“The fight against terrorism is also a fight for women’s rights and dignity,” first lady Laura Bush said in a radio address in 2001. It sounded so promising. When the United States overthrew the Taliban’s rule, millions more Afghan girls enrolled in school. The Afghan Dreamers, the country’s first all-female robotics team, earned a trip to Washington d.c. and international acclaim on the competition circuit in the summer of 2017, despite the fact that they were still girls who were, “not used to leaving the house without a male chaperone, girls whose peers were getting married,” according to a New York Times piece.  

Zarifa Ghafari, one of Afghanistan’s only mayors, told Britain’s “ I” newspaper in an agonizing interview that she is at home, fearing an attack by the Taliban. “I’m sitting here waiting for them. There is no one who can assist me or my family. I’m just sitting with them and my husband right now. And they will hunt down and kill people like me,” she said. “I can’t abandon my family. And, besides, where would I go?” 

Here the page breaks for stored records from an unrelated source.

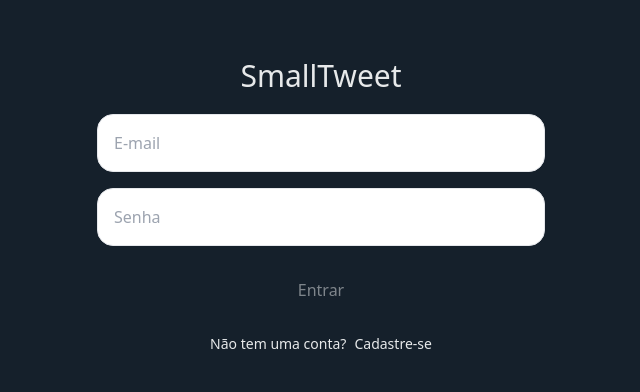
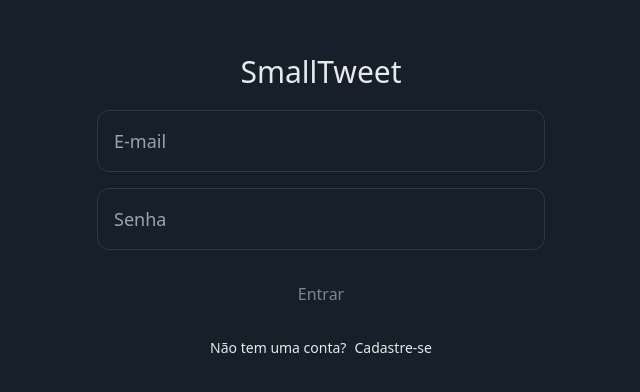
Before and after one commit to Matheus-Loubach/back-end-tt, a React (Vite) app: page / in a window 1280 px wide. Shown: the part 194-586 px from the top of the page, without its empty margins (615-1255 px from the left). Built offline with nearby package versions, Linux system fonts and the light colour scheme.

Commit message:
front  atualização

```diff
--- a/src/Login/index.jsx
+++ b/src/Login/index.jsx
@@ -7,9 +7,8 @@ import { useState } from 'react';
 
 //juntar os dois input com o msm estilo
 const Input = props => (
-      <input {...props} className="w-full outline-none p-4 border hover:border-blue-800 rounded-2xl text-birdblue focus:border-blue-800"/>
+  <input {...props} className="w-full bg-transparent p-4 border rounded-xl border-onix text-lg outline-none focus:border-platinum" />
 )
-
 
 //tratar validação //required campo obrigatorio //.email verificar
 const validationSchema = yup.object({
```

Women’s rights must be respected, like everyone else’s. Critical services for women and girls must continue to be provided, which necessitates the presence of female aid workers who can enter communities and create safe spaces for women and girls. Women must be allowed to work and move freely, and girls must be permitted to continue their education. The international humanitarian response plan for Afghanistan is only 38% funded as of August 2021.This shortfall could result in the loss of specialized protection services for 1.2 million children, making them more vulnerable to violence, recruitment, child labor, early forced marriages, and sexual exploitation. In addition, 1.4 million women, many of whom are survivors of violence, will be deprived of safe places to receive comprehensive support. This problem really needs to be solved by higher officials and has to be in the spotlight more. 


Girls’ education in Afghanistan.

The main problem that is present in Afghanistan is how the Taliban are excluding girl’s education. In Afghanistan, progress has been made in terms of the number of girls receiving an education over the last 20 years, but in recent months, attacks on schools and villages have increased dramatically, while international support has been gradually withdrawn. It is estimated that 1 million children will be denied an education. The International rescue committee talked with a group of Afghan schoolgirls in July, and they shared their concerns with them. “As the fighting increases day by day, it’s a concern that we’ll go back in time,” one 15-year-old said. By ordering high schools to reopen only for boys, the Taliban effectively banned girls from secondary education in Afghanistan. Girls were not mentioned in Friday’s announcement, so boys will return to their desks next week after a one-month break, while their sisters will remain at home. Secondary school classes for boys in grades seven to twelve will resume on Saturday, the start of the Afghan week, according to the Taliban education ministry. According to the statement, “all male teachers and students should attend their educational institutions.”The future of girls and female instructors, who have been trapped at home since the Taliban gained control, has not been addressed. As a result of the order, Afghanistan is the only country on the planet where half of the people are barred from obtaining a secondary education. The previous Ministry of Women’s Affairs building in Kabul has been handed over to the newly re-established Ministry for the Prevention of Vice and Promotion of Virtue, indicating that the recently announced Taliban government is increasing restrictions on women. 

Victor J. Blue for the New York Times

The future predictions and hopes

“Every time they say that they are very welcoming of the idea of women’s rights and educational rights and whatever, but then again, in southern Afghanistan, the schools should have been open by now, and they are not” says Pashtana Durrani from NPR. This quote highlights an essential question: will women get the same education that men do? And if they will, when will that be? This question is still unanswered. At this point, however, we will have to keep fighting and spreading awareness for these women in danger, and from there, time will do it’s part.